Sap Bleed

Many times homeowners forget that a tree was once a living thing and not some type of uniform widget. Each tree is an individual. As a consequence, there is always a degree of physical variation in the amount of pitch contained in each tree. Pitch is a gooey, sticky, resinous substance composed of a mixture of rosin, turpentine, and other volatiles produced in pine trees and other conifers.

When pitch "bleeds" or oozes out of wood it primarily occurs around knots, although sap bleeding can appear in other areas of the log. Oozing pitch will penetrate right through a wood stain causing discoloration of the stain. Its amber color turns white when it dries.

Often discoloration caused by dried pitch is mistaken as a color failure of the wood stain itself because the cause of the discoloration is not understood. Bleeding pitch can be dissolved with turpentine or mineral spirits. If it's hardened it can be sanded to the bare wood beneath. A hot air gun can also help to soften partially hardened resin and once melted the pitch can be wiped with one of the recommended solvents.

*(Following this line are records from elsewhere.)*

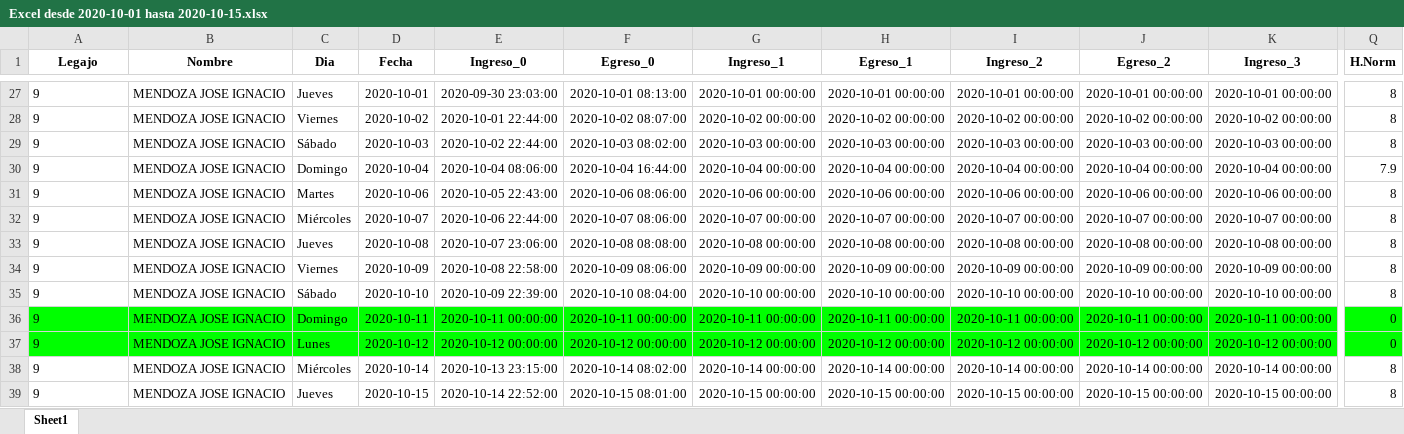
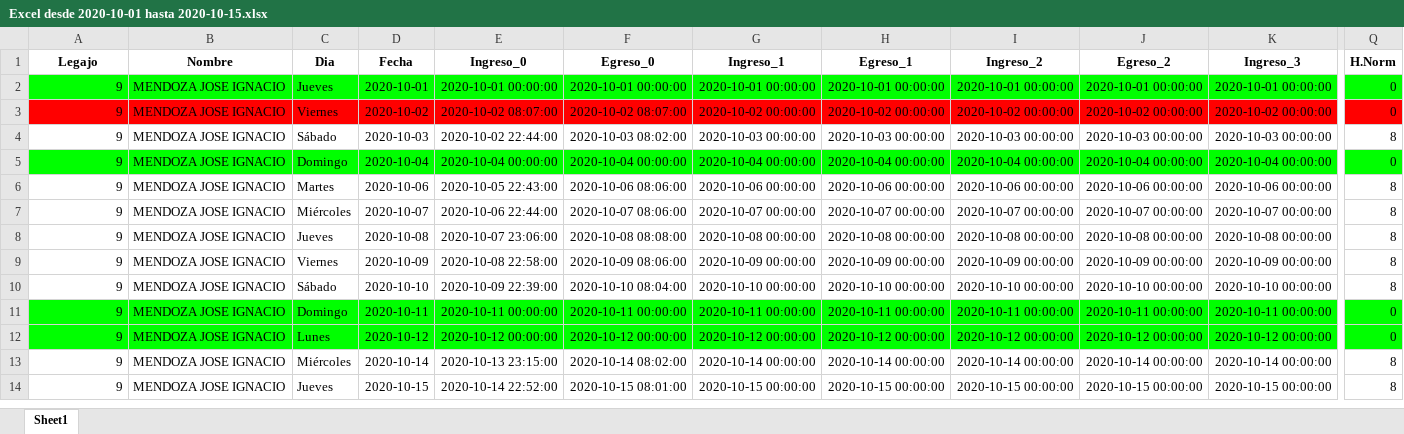
Before and after one commit to erebodino/Vulfin, an Excel workbook: Archivos de trabajo/A completar/Excel desde 2020-10-01 hasta 2020-10-15.xlsx, sheet Sheet1, drawn as a sheet; only a part is shown, gaps mark what is left out; values as stored, in another font and other column widths than the file's, no borders; addresses are those after the commit; the diff covers the shown part only; the diff names each change by its address in the sheet, - before the commit and + after, or states it on an @@ line.

Commit message:
Correccion en corrector.py para que al iterar sobre el frame llegue hasta el final y corrija todos.

```diff
--- a/Archivos de trabajo/A completar/Excel desde 2020-10-01 hasta 2020-10-15.xlsx (sheet Sheet1)
+++ b/Archivos de trabajo/A completar/Excel desde 2020-10-01 hasta 2020-10-15.xlsx (sheet Sheet1)
-A2:A14 alignment: left
+A2:A14 alignment: right
-A2:Q2 fill: none
+A2:Q2 fill: #00FF00
-E2 (Ingreso_0): 2020-09-30 23:03:00
+E2 (Ingreso_0): 2020-10-01 00:00:00
-F2 (Egreso_0): 2020-10-01 08:13:00
+F2 (Egreso_0): 2020-10-01 00:00:00
-Q2:Q3 (H.Norm): 8
+Q2:Q3 (H.Norm): 0
-A3:Q3 fill: none
+A3:Q3 fill: #FF0000
-E3 (Ingreso_0): 2020-10-01 22:44:00
+E3 (Ingreso_0): 2020-10-02 08:07:00
-A5:Q5 fill: none
+A5:Q5 fill: #00FF00
-E5 (Ingreso_0): 2020-10-04 08:06:00
+E5 (Ingreso_0): 2020-10-04 00:00:00
-F5 (Egreso_0): 2020-10-04 16:44:00
+F5 (Egreso_0): 2020-10-04 00:00:00
-Q5 (H.Norm): 7.9
+Q5 (H.Norm): 0
```
Also changed, not shown: 25 removed rows and cell formats elsewhere in this sheet, 3 other files.
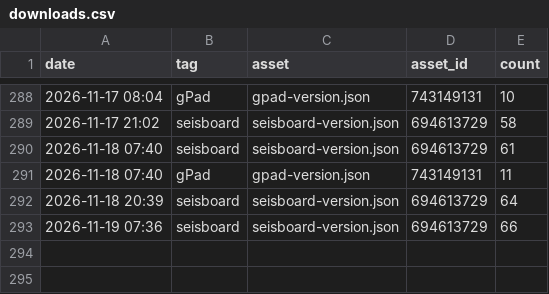
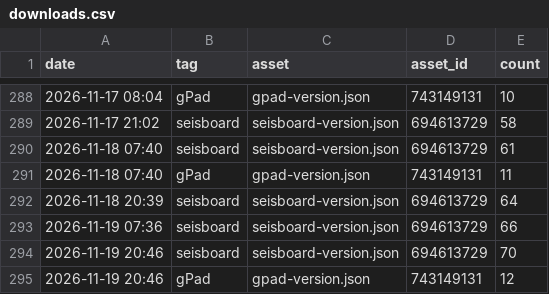
Before and after one commit to daniscoder/daniscoder.github.io, a CSV file: stats/downloads.csv, drawn as a sheet; only a part is shown, gaps mark what is left out.

```diff
--- a/stats/downloads.csv
+++ b/stats/downloads.csv
@@ -293 +293,3 @@ date,tag,asset,asset_id,count
 2026-11-19 07:36,seisboard,seisboard-version.json,694613729,66
+2026-11-19 20:46,seisboard,seisboard-version.json,694613729,70
+2026-11-19 20:46,gPad,gpad-version.json,743149131,12
```
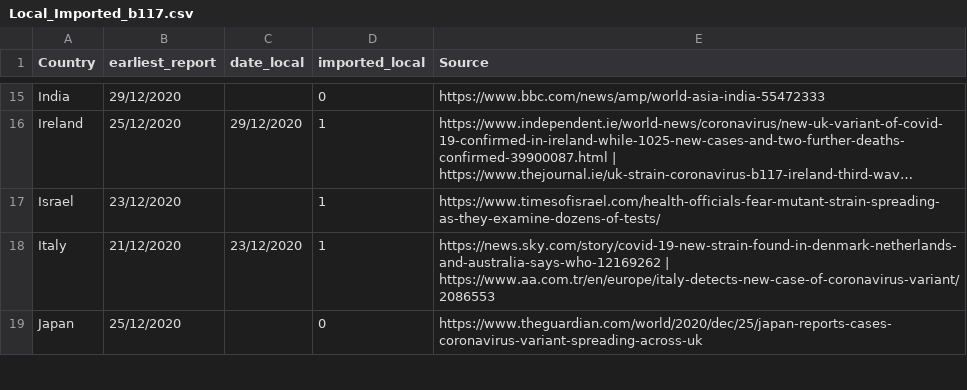
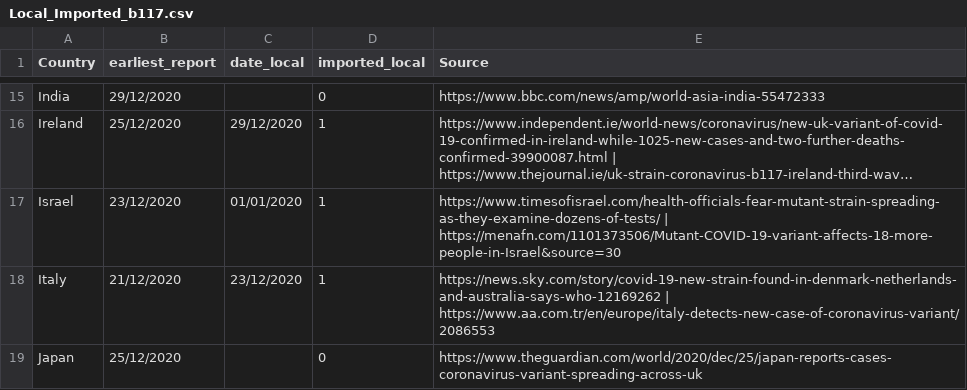
Before and after one commit to cov-lineages/lineages-website-old, a CSV file: _data/Local_Imported_b117.csv, drawn as a sheet; only a part is shown, gaps mark what is left out; long unchanged cells end in …; the diff names each change by its address in the sheet, - before the commit and + after, or states it on an @@ line.

Commit message:
Update Local_Imported_b117.csv

```diff
--- a/_data/Local_Imported_b117.csv
+++ b/_data/Local_Imported_b117.csv
-C17 (date_local): (empty)
+C17 (date_local): 01/01/2020
-E17 (Source): https://www.timesofisrael.com/health-officials-fear-mutant-strain-spreading-as-they-examine-dozens-of-tests/
+E17 (Source): https://www.timesofisrael.com/health-officials-fear-mutant-strain-spreading-as-they-examine-dozens-of-tests/ | https://menafn.com/1101373506/Mutant-COVID-19-variant-affects-18-more-people-in-Israel&source=30
```
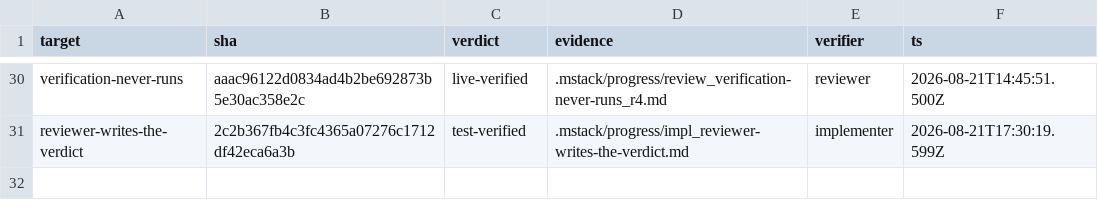
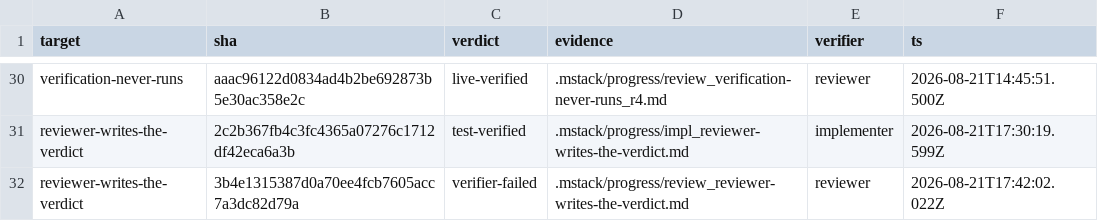
Before and after one commit to romerma/mstack, a TSV file: .mstack/ledger.tsv, drawn as a sheet; only a part is shown, gaps mark what is left out; the diff names each change by its address in the sheet, - before the commit and + after, or states it on an @@ line.

```diff
--- a/.mstack/ledger.tsv
+++ b/.mstack/ledger.tsv
+row 32: reviewer-writes-the-verdict | 3b4e1315387d0a70ee4fcb7605acc7a3dc82d79a | verifier-failed | .mstack/progress/review_reviewer-writes-the-verdict.md | reviewer | 2026-08-21T17:42:02.022Z
```
Also changed, not shown: .mstack/decisions.tsv, 7 other files.
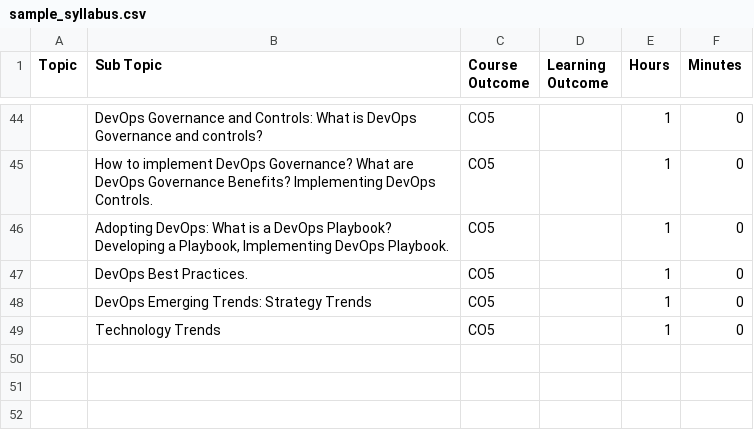
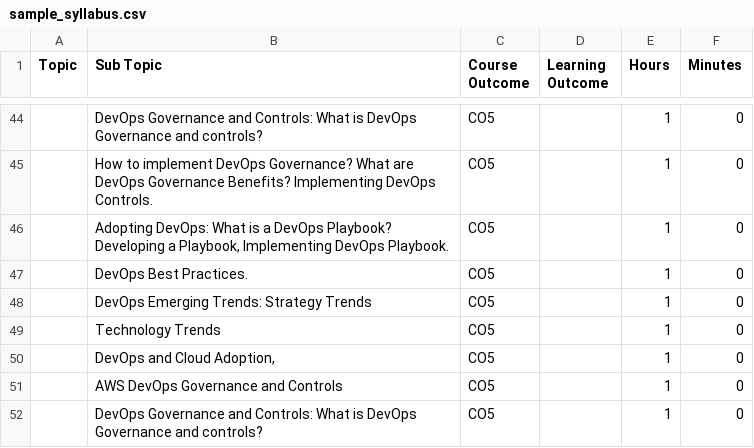
Before and after one commit to usadhana/my-ne-repo, a CSV file: sample_syllabus.csv, drawn as a sheet; only a part is shown, gaps mark what is left out; the diff names each change by its address in the sheet, - before the commit and + after, or states it on an @@ line.

Commit message:
Updated syllabus file with new changes

```diff
--- a/sample_syllabus.csv
+++ b/sample_syllabus.csv
+row 50:  | DevOps and Cloud Adoption, | CO5 |  | 1 | 0
+row 51:  | AWS DevOps Governance and Controls | CO5 |  | 1 | 0
+row 52:  | DevOps Governance and Controls: What is DevOps Governance and controls? | CO5 |  | 1 | 0
```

After the pitch is cleaned, the area can be touched up with the same color stain. However, there is no guarantee that it will not occur again. In fact, if it's a real active area that contains a large pitch pocket, expect to clean it periodically.